* **Work order**
Using the listing below, report all lines holding the word "episodes".

════════

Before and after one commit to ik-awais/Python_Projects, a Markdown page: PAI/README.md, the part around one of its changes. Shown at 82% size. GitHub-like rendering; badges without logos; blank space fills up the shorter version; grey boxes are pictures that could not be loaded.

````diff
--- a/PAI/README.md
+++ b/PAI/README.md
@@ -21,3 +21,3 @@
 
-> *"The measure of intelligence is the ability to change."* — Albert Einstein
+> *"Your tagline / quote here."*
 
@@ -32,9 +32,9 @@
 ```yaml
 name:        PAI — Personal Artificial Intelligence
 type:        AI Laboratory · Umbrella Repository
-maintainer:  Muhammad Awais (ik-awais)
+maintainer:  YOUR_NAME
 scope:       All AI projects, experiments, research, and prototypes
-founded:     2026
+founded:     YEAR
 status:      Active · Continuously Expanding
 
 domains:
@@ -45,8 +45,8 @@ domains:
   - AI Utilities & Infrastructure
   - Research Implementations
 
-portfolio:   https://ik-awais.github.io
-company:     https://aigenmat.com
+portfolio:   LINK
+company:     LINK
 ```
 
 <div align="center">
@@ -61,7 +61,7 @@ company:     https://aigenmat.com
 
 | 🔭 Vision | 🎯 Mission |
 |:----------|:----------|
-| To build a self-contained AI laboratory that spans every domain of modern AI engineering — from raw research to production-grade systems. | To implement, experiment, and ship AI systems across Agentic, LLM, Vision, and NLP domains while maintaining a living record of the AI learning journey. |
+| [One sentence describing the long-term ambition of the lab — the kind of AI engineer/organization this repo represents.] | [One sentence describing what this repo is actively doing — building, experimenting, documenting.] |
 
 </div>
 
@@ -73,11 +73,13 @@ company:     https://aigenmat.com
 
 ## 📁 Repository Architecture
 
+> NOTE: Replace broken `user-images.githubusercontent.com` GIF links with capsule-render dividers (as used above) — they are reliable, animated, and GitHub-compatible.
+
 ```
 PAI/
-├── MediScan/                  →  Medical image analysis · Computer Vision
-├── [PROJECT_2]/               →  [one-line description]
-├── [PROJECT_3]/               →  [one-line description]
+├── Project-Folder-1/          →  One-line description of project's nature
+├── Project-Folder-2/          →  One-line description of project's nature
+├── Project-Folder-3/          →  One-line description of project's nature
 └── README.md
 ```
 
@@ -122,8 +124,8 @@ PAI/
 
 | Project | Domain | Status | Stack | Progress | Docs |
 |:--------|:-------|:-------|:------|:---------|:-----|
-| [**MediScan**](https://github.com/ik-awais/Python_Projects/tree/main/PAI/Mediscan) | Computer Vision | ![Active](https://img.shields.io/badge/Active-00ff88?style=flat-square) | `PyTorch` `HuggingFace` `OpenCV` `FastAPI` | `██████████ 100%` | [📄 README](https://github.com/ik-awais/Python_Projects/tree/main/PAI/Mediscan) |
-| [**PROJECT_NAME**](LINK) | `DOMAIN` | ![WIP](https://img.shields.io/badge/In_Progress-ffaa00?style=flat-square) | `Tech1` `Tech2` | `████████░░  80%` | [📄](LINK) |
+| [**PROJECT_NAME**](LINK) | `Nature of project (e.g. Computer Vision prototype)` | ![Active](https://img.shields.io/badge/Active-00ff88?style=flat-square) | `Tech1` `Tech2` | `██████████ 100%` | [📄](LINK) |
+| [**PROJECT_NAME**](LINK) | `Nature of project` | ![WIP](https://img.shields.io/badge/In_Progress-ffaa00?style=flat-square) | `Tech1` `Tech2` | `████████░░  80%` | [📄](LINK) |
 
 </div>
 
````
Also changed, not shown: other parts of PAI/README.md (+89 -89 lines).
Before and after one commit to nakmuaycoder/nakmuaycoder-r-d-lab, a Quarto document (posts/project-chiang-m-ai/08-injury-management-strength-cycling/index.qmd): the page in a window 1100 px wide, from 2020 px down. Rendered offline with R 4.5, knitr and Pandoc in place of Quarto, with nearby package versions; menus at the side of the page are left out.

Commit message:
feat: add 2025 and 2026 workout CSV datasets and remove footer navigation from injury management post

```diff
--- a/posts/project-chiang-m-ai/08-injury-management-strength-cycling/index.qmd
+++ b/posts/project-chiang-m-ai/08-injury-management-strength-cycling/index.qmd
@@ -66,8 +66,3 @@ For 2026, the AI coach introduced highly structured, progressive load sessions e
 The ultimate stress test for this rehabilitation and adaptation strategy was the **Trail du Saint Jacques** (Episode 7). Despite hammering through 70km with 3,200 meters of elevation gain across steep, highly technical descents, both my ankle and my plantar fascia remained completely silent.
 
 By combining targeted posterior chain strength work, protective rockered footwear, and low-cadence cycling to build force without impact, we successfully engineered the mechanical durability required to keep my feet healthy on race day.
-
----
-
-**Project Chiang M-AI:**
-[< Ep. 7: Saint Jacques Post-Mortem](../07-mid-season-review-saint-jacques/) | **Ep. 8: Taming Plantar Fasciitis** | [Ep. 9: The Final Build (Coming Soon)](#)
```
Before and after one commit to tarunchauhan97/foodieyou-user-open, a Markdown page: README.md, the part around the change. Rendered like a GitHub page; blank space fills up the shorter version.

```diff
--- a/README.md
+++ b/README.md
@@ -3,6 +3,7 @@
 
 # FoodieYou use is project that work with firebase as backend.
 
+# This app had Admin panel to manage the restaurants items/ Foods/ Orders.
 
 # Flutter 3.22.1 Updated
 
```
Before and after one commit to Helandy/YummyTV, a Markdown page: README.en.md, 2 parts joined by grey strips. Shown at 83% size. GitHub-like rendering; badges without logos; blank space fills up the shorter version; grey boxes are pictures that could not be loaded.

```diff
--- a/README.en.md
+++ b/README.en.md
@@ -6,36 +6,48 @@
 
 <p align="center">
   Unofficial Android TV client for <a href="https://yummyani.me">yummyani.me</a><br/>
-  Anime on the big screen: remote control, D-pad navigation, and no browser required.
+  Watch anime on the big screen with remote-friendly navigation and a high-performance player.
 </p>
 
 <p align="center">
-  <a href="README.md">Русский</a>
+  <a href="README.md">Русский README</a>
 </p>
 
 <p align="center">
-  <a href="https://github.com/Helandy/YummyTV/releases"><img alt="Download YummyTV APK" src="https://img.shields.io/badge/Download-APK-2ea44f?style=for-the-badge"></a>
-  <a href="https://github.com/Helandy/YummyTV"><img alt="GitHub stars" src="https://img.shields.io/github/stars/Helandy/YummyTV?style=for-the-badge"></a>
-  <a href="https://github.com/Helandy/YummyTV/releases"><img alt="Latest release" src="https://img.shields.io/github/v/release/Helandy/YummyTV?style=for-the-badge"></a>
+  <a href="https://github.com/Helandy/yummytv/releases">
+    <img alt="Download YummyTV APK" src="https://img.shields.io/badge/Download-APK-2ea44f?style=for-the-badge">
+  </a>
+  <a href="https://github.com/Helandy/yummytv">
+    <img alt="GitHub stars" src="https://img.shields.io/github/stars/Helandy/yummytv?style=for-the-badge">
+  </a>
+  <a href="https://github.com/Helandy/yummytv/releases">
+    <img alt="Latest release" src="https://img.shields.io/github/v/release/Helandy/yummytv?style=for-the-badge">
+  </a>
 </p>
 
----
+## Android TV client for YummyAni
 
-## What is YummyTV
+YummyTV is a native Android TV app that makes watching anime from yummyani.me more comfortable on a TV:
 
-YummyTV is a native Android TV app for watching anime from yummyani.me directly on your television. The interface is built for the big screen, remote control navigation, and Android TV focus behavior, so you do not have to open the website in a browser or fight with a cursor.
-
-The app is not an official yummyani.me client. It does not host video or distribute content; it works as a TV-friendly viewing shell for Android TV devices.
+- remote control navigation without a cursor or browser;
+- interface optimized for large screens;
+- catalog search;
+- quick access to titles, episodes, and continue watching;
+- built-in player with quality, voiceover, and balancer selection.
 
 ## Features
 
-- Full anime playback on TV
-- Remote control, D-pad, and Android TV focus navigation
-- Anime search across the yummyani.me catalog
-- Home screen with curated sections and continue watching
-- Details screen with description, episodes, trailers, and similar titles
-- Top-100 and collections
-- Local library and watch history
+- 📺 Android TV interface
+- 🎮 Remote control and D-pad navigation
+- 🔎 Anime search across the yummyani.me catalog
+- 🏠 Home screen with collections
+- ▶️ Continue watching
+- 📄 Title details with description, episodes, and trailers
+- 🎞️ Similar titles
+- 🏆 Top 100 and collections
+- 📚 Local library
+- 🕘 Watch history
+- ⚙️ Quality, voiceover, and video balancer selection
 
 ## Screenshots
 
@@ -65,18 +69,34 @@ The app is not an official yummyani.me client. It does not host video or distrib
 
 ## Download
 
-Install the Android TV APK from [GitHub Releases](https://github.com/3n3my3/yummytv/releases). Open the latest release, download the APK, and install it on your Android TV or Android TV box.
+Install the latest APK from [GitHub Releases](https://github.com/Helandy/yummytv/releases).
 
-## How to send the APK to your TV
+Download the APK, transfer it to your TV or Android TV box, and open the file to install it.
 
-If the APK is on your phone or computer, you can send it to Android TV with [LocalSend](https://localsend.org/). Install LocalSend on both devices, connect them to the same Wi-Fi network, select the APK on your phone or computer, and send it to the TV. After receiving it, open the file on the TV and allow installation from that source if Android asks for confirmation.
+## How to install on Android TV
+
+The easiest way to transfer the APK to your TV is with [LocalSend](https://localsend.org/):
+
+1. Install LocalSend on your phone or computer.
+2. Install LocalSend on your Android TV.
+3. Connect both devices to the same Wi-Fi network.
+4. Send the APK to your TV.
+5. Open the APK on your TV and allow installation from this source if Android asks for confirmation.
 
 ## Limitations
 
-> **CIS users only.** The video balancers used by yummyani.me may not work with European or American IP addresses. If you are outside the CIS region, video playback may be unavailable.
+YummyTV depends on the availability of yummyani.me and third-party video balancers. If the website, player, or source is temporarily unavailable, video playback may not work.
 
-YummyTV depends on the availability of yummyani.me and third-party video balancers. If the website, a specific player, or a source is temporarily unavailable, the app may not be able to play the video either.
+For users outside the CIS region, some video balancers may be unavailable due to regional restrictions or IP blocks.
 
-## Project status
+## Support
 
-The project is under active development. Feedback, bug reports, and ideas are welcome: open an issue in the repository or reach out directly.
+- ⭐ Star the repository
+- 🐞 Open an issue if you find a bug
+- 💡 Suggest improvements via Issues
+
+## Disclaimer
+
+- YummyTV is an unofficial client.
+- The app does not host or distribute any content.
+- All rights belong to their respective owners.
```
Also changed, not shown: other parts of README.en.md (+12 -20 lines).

════════

* **Answer below**
+- quick access to titles, episodes, and continue watching;
-- Details screen with description, episodes, trailers, and similar titles
+- 📄 Title details with description, episodes, and trailers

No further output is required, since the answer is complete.